Exercise |
Report all lines in the records that hold the string "mxPoint".

Change detection data |
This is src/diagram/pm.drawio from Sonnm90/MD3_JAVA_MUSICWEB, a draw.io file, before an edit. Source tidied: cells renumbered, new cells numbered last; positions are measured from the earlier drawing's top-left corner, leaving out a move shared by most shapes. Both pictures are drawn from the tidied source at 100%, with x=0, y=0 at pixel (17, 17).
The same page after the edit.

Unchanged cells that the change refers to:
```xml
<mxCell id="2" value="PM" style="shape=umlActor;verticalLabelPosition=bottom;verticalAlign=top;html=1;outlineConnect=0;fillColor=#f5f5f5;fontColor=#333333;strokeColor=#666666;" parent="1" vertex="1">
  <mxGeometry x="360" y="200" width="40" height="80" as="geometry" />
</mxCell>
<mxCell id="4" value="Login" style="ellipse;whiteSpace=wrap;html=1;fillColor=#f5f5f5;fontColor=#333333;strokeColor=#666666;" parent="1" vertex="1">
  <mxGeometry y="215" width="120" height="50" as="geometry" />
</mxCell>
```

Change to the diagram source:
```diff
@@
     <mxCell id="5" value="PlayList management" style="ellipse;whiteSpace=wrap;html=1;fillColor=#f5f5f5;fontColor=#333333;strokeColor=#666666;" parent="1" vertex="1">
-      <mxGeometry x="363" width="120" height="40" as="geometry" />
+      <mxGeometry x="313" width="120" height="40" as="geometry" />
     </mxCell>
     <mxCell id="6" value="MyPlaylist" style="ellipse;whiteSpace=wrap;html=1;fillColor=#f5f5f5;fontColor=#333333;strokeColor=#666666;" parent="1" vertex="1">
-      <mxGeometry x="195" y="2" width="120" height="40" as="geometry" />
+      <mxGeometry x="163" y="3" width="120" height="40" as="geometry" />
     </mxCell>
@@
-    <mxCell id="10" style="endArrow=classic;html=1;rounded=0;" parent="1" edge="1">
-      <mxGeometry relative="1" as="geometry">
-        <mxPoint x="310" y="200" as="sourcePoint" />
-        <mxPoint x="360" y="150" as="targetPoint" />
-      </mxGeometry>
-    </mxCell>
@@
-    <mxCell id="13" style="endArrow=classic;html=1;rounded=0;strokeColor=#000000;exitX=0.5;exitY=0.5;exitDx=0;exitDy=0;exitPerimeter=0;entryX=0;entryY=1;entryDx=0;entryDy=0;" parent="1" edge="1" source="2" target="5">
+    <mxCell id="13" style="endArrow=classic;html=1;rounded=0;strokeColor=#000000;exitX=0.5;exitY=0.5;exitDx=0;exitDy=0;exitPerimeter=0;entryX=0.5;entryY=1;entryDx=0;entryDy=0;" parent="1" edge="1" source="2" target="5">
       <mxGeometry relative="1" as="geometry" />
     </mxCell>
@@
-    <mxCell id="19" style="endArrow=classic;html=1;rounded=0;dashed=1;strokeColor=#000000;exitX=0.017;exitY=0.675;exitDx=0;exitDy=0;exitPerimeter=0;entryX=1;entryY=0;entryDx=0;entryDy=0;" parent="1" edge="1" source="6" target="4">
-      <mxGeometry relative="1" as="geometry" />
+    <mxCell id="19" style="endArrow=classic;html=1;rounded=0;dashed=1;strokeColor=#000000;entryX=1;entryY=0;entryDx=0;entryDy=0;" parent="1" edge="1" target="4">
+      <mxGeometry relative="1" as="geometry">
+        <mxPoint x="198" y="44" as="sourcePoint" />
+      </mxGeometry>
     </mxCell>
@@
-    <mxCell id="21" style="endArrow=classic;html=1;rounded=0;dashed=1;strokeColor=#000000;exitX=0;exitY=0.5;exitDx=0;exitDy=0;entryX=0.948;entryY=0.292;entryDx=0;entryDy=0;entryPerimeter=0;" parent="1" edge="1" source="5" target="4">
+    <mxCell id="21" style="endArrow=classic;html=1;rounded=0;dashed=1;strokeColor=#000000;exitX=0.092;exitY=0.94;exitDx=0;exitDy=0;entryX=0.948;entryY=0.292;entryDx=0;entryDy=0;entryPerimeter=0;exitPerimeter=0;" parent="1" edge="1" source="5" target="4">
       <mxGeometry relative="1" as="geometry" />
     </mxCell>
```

Task output |
-        <mxPoint x="310" y="200" as="sourcePoint" />
-        <mxPoint x="360" y="150" as="targetPoint" />
+        <mxPoint x="198" y="44" as="sourcePoint" />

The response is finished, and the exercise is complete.